“Accounts with less than 100k have been returned. All other money will be donated to charity”.

Exploit Details

Cashio has two programs: Bankman and Brrr. The Bank manager, or Bankman for short, keeps track of the collateral that is allowed to be used as a backing for the $CASH token. The Brrr program handles the printing and burning of $CASH, using Saber LP Arrows as collateral.

In order to print $CASH, the brrr program performs checks that the exploiter could circumvent. First of all, the supplied bank account must correspond to the bank of the collateral used.

impl<'info> Validate<'info> for BrrrCommon<'info> {

    fn validate(&self) -> Result<()> {
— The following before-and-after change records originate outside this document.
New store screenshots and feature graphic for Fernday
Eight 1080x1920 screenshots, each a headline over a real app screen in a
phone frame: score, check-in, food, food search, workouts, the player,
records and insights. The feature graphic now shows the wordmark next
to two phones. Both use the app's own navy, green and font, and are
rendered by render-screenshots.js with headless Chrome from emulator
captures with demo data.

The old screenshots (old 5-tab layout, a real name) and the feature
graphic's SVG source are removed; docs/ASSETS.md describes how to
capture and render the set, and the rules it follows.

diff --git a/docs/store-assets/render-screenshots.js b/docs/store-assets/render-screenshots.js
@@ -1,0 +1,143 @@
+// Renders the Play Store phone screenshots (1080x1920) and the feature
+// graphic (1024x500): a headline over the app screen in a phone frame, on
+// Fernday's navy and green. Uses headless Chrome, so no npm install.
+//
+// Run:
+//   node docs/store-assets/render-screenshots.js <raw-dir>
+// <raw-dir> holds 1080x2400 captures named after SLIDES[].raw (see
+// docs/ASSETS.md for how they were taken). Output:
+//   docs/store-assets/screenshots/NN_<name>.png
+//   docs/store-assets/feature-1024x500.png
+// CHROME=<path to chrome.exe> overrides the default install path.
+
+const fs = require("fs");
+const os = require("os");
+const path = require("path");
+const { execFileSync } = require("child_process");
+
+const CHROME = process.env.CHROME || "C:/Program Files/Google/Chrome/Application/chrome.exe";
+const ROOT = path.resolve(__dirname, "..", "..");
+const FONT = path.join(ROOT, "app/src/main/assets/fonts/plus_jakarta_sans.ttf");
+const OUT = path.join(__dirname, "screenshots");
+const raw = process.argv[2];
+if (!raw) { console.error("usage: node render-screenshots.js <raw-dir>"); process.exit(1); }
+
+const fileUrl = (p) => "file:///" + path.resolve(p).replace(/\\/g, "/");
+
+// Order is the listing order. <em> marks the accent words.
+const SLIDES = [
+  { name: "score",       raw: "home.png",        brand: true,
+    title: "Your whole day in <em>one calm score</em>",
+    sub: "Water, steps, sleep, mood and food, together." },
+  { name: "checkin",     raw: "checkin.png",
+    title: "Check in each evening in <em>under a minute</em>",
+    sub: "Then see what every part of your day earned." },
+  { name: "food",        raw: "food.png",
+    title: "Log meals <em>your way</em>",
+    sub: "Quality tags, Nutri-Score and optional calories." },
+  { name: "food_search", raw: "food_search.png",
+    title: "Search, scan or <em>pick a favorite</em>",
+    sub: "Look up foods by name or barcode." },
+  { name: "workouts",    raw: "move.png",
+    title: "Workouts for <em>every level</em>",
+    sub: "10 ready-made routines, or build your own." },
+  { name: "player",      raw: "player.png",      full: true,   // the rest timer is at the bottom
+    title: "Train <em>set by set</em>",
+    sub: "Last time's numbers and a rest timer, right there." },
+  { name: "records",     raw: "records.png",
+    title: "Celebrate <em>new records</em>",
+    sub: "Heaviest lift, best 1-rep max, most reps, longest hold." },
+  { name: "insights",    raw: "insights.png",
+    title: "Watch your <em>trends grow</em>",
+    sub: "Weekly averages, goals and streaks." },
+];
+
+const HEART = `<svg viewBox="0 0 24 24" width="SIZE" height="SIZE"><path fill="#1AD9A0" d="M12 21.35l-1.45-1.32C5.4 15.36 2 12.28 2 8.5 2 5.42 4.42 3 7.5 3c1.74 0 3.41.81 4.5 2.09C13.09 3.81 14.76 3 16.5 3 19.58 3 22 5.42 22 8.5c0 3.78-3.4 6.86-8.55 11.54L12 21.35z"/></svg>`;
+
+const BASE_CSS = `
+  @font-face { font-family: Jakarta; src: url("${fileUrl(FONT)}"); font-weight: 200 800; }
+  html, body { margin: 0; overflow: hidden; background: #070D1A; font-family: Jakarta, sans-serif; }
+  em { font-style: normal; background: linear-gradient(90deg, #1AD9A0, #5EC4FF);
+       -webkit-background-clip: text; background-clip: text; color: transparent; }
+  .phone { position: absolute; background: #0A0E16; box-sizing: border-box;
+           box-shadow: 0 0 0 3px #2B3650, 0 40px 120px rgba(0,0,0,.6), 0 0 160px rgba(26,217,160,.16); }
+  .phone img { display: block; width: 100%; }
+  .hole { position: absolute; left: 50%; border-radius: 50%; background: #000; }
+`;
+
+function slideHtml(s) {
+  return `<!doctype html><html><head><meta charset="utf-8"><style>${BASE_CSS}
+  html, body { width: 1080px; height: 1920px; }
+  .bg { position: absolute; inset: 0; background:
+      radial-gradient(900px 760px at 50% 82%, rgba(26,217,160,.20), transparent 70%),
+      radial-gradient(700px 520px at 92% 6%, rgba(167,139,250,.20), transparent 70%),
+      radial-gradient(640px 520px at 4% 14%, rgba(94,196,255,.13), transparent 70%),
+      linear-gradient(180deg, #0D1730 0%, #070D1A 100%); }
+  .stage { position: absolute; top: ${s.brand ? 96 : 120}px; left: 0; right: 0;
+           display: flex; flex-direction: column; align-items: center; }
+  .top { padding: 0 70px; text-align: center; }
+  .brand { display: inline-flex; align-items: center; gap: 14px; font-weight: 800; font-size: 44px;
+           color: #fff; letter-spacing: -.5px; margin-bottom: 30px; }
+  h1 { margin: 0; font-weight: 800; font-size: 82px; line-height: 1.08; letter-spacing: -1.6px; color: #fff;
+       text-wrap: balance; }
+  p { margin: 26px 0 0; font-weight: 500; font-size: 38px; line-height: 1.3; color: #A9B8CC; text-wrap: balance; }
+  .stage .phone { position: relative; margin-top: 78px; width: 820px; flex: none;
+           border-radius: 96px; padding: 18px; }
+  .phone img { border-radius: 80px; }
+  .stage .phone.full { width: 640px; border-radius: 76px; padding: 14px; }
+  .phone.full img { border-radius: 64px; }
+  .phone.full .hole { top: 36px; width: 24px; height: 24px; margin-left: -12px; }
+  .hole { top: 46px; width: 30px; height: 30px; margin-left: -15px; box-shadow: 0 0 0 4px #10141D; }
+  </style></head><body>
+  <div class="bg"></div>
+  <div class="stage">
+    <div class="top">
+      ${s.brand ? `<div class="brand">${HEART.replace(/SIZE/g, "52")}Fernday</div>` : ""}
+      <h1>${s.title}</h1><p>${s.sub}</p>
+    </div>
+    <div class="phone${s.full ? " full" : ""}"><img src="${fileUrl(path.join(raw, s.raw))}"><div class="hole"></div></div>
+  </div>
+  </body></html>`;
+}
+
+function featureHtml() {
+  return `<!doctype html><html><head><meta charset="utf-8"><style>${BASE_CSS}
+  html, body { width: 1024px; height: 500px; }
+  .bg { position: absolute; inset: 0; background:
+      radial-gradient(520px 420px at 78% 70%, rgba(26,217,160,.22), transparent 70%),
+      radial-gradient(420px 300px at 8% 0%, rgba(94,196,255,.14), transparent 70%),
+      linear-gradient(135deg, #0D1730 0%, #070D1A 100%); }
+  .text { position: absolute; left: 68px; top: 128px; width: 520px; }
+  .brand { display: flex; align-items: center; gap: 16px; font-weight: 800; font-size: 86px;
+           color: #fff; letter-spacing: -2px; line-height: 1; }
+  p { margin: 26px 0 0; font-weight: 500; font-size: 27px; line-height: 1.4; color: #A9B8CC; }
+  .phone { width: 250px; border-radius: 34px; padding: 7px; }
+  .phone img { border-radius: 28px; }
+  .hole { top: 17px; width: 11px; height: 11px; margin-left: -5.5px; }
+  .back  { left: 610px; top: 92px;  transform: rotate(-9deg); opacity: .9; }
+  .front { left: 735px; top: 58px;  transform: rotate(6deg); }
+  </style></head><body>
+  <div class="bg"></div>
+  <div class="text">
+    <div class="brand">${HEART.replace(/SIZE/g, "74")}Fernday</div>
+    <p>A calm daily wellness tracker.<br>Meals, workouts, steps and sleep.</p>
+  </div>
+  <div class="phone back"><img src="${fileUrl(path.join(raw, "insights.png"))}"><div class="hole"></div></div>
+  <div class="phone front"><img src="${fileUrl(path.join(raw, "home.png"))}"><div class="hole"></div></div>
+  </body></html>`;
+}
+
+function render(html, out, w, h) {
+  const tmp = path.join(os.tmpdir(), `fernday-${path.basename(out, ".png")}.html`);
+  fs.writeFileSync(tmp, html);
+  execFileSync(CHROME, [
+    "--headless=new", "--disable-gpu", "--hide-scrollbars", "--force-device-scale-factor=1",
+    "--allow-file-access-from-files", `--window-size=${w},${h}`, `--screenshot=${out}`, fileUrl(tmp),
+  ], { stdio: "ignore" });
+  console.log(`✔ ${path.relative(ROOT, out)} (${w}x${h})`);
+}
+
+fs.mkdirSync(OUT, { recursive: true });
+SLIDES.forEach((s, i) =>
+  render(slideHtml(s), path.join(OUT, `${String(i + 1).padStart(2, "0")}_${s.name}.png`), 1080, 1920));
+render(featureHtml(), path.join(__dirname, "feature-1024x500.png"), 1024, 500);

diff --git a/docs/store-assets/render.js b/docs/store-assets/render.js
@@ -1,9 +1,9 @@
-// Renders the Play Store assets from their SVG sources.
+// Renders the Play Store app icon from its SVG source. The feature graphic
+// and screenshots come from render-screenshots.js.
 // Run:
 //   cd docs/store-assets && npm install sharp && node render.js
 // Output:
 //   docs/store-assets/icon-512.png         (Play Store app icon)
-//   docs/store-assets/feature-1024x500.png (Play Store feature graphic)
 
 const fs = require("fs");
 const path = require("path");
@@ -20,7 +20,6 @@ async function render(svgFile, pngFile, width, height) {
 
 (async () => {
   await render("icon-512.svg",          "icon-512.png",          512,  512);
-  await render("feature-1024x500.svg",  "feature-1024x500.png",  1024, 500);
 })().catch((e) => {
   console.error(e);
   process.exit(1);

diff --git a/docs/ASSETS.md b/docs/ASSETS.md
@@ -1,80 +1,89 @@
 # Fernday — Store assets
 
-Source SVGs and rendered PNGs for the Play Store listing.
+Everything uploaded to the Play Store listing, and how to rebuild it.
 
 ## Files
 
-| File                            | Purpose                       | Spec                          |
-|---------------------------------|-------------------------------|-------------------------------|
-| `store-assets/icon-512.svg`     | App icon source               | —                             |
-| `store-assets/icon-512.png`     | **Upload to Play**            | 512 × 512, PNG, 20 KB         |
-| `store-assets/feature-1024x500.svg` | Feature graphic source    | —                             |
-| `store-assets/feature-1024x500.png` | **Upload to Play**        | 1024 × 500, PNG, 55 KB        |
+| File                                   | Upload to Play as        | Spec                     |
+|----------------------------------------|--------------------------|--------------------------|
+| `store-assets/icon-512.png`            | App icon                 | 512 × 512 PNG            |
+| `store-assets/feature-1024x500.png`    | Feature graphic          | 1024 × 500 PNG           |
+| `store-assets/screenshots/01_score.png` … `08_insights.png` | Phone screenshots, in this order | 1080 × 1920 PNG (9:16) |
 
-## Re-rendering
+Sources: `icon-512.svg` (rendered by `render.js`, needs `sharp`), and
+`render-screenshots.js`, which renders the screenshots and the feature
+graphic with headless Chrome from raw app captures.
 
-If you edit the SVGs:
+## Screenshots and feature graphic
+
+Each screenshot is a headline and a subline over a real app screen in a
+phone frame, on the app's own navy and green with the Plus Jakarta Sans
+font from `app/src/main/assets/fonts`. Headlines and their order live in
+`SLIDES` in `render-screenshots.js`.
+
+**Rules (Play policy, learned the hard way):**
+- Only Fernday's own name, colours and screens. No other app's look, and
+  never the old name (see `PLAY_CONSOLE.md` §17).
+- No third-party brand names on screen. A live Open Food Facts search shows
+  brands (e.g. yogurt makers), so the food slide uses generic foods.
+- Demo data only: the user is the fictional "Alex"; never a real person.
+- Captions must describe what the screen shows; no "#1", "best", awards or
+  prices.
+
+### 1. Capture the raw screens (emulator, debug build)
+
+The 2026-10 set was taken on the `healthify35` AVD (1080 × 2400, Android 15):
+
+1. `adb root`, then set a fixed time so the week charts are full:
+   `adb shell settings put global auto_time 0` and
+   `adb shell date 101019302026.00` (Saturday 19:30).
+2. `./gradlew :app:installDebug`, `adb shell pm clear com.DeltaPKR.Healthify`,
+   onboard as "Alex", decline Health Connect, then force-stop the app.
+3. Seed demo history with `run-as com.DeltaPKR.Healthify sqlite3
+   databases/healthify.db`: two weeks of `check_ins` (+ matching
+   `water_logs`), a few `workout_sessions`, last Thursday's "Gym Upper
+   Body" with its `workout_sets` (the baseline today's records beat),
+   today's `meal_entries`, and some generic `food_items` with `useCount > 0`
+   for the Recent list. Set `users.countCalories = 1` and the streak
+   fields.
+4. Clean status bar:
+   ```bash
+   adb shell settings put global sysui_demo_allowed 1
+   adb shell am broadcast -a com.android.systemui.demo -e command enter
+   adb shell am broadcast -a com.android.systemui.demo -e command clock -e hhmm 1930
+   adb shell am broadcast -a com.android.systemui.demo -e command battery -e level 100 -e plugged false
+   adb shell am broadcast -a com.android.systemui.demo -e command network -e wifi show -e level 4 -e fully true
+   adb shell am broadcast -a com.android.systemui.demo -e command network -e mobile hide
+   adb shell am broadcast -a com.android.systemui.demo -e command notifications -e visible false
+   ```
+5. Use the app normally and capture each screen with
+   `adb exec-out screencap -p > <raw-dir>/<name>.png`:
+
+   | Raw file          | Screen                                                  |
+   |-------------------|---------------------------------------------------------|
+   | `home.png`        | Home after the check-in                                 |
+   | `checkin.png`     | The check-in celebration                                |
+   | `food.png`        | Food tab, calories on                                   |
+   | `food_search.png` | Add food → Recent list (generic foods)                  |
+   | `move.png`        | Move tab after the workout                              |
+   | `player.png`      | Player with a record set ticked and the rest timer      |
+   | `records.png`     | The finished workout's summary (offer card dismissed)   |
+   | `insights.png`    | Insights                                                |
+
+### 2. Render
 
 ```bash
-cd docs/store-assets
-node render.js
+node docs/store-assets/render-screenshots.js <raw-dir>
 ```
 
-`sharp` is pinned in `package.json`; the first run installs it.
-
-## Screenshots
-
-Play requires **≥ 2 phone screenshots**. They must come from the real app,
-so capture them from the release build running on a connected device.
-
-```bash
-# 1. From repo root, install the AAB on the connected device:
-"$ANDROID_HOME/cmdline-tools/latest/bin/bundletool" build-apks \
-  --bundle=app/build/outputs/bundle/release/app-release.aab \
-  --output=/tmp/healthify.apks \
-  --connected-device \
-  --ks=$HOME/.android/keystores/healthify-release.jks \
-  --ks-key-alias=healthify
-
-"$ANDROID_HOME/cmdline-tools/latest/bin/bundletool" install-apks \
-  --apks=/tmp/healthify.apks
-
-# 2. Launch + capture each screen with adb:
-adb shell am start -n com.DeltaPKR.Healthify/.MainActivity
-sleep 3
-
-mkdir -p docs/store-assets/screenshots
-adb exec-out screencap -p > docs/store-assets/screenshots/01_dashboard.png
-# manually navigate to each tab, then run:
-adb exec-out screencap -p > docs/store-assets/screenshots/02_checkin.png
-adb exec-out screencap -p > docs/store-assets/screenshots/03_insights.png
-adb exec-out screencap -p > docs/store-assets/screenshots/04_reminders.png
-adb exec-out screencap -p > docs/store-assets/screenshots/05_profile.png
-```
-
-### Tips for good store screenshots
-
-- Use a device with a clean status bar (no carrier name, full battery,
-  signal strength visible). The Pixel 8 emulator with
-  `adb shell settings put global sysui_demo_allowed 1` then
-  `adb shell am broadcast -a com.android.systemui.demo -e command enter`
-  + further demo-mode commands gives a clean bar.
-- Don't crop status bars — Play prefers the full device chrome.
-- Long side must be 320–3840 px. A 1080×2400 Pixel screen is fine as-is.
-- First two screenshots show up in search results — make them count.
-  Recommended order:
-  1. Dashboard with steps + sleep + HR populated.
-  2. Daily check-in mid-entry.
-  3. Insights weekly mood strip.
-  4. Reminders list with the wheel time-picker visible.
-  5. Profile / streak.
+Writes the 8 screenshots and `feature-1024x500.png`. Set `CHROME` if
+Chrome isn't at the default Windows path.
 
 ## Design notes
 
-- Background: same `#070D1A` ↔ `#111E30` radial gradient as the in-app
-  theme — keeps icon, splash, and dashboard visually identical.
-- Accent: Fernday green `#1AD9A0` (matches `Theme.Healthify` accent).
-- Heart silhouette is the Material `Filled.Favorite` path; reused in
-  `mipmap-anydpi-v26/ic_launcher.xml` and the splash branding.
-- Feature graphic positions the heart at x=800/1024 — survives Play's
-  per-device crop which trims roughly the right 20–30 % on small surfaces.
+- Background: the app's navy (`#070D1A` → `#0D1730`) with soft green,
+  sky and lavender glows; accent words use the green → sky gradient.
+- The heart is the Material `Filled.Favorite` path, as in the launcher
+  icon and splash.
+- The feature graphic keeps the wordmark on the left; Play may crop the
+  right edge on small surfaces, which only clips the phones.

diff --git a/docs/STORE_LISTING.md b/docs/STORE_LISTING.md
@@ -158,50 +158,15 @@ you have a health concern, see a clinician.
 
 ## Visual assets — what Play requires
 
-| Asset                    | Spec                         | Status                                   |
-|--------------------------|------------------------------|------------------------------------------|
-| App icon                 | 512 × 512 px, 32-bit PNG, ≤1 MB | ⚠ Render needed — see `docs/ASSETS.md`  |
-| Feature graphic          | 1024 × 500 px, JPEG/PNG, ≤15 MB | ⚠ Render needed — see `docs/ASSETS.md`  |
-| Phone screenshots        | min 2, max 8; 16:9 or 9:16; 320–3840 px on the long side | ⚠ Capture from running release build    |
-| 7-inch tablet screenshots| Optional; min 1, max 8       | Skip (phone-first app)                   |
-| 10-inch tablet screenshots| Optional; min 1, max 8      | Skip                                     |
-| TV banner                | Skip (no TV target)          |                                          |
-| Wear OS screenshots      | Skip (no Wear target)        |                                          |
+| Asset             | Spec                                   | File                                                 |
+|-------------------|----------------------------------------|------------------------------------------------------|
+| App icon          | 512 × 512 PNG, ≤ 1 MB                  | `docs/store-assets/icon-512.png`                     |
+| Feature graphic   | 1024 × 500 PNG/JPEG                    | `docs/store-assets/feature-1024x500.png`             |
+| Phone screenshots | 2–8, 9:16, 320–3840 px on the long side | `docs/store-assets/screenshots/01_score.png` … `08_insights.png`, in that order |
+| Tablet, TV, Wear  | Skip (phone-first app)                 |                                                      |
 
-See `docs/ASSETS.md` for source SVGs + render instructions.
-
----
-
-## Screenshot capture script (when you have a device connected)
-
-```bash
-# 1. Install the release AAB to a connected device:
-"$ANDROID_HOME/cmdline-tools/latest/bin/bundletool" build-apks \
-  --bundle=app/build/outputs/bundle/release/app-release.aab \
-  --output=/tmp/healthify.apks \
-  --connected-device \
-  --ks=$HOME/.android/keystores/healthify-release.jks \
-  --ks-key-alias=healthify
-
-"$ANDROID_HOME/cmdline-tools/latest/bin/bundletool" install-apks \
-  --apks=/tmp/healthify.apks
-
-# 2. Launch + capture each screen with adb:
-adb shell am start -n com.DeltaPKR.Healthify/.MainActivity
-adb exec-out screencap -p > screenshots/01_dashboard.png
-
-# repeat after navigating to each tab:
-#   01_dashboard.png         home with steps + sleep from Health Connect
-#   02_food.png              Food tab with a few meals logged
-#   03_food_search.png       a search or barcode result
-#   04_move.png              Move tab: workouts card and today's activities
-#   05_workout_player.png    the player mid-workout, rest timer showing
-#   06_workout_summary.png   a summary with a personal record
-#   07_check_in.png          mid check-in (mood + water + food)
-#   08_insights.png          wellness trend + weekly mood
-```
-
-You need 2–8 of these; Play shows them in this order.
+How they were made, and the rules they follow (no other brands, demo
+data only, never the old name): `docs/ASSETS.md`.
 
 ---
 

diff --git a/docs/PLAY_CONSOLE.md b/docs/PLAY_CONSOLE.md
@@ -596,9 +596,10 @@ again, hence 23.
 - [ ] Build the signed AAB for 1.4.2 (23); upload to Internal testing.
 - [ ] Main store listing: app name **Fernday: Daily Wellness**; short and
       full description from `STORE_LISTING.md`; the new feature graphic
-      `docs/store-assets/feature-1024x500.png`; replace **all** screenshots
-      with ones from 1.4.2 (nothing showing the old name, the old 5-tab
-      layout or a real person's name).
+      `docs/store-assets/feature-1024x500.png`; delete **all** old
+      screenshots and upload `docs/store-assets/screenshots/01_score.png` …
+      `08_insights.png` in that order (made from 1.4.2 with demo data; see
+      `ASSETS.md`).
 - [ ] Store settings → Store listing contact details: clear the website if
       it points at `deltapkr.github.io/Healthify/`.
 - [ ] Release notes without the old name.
//these checks passed due to fake bank account supplied

        assert_keys_eq!(, self.crate_mint);

        assert_keys_eq!(self.crate_token, self.crate_collateral_tokens.owner);



        // saber swap






To pass the bank verification, the attacker simply created a new bank with the same mint as his worthless token mint.

Next, the Saber swap accounts are verified; however, the verification missed the critical check if the 

actually matches the expected mint.

impl<'info> Validate<'info> for SaberSwapAccounts<'info> {

    fn validate(&self) -> Result<()> {

        // missing verification that the is correct

        assert_keys_eq!(, self.pool_mint);

        assert_keys_eq!(self.saber_swap.pool_mint, self.pool_mint);

        assert_keys_eq!(self.saber_swap.token_a.reserves, self.reserve_a);

        assert_keys_eq!(self.saber_swap.token_b.reserves, self.reserve_b);




Therefore, the exploiter supplied his fake worthless token as collateral and passed the checks proving that the collateral token corresponds to the expected token from the bank. There was no check to ensure that the token was indeed a Saber Arrow token leading to a successful transaction.

In simple words, the exploiter had to perform multiple steps and supply the worthless tokens he created earlier as collateral to mint 2 billion CASH tokens. The reason why he managed to do this boils down to the flawed verification of input accounts.